Task details
Filter the listing and keep only the lines with the word "ipynb".

*-*-*

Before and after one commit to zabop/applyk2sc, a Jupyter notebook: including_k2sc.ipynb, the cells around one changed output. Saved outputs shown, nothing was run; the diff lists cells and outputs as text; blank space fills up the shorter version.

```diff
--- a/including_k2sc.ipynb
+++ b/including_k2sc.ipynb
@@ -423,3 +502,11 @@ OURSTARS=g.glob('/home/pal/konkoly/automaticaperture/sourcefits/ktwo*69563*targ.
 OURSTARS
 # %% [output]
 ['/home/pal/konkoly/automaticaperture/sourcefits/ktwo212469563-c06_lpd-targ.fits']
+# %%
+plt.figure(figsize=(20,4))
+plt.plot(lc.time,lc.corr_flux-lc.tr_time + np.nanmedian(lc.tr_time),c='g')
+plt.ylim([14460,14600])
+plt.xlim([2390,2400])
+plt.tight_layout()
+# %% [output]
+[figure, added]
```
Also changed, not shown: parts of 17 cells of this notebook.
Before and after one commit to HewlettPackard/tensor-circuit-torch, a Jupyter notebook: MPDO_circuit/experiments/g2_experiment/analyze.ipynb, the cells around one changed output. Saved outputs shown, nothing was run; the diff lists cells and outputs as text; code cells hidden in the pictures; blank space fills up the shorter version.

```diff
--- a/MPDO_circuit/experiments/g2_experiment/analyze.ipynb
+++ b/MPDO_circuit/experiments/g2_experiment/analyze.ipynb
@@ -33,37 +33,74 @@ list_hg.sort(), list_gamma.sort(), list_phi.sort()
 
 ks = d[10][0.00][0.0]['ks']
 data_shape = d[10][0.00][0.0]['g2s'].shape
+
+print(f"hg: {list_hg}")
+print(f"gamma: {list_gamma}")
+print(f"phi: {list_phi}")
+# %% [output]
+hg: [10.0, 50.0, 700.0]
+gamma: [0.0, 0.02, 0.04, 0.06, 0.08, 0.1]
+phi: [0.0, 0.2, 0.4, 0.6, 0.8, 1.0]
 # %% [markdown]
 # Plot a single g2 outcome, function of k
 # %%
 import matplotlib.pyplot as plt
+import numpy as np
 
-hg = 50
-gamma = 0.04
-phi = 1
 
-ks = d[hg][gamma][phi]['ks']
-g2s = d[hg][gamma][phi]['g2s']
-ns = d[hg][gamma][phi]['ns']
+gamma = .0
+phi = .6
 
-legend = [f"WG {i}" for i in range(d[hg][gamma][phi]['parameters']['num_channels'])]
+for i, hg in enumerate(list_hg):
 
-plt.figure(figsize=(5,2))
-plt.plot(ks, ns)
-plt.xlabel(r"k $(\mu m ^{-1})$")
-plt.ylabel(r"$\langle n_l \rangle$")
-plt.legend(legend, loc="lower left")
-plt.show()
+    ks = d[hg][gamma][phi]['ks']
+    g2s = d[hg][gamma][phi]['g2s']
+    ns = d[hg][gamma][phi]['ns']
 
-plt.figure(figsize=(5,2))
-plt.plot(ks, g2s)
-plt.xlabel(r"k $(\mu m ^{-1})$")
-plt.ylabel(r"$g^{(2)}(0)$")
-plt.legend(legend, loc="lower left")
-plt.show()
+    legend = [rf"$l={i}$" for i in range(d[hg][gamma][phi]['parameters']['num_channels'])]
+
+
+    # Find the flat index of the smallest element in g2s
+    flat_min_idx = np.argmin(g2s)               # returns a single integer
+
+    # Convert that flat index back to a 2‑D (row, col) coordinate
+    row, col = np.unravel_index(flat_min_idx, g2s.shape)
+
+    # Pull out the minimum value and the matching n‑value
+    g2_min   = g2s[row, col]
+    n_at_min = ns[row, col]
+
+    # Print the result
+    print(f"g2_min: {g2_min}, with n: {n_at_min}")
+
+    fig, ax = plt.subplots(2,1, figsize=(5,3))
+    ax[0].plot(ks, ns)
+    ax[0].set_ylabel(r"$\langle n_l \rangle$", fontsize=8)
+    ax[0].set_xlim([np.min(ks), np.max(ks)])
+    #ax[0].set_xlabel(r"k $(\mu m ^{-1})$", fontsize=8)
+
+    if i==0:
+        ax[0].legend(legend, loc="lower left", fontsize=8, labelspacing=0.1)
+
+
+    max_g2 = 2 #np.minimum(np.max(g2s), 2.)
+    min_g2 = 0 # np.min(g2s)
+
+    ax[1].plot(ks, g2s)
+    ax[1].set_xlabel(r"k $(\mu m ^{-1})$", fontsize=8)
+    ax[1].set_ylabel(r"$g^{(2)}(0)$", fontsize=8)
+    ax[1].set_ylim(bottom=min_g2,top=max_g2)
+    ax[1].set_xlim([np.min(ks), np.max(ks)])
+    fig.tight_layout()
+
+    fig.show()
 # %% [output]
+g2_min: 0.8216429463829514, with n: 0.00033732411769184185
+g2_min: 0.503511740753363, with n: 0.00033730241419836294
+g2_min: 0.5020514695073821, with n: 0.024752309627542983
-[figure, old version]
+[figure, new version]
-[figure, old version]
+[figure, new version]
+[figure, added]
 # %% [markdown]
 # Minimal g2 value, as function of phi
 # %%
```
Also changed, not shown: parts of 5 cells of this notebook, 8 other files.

*-*-*

Completed exercise
Before and after one commit to zabop/applyk2sc, a Jupyter notebook: including_k2sc.ipynb, the cells around one changed output. Saved outputs shown, nothing was run; the diff lists cells and outputs as text; blank space fills up the shorter version.
--- a/including_k2sc.ipynb
+++ b/including_k2sc.ipynb
Before and after one commit to HewlettPackard/tensor-circuit-torch, a Jupyter notebook: MPDO_circuit/experiments/g2_experiment/analyze.ipynb, the cells around one changed output. Saved outputs shown, nothing was run; the diff lists cells and outputs as text; code cells hidden in the pictures; blank space fills up the shorter version.
--- a/MPDO_circuit/experiments/g2_experiment/analyze.ipynb
+++ b/MPDO_circuit/experiments/g2_experiment/analyze.ipynb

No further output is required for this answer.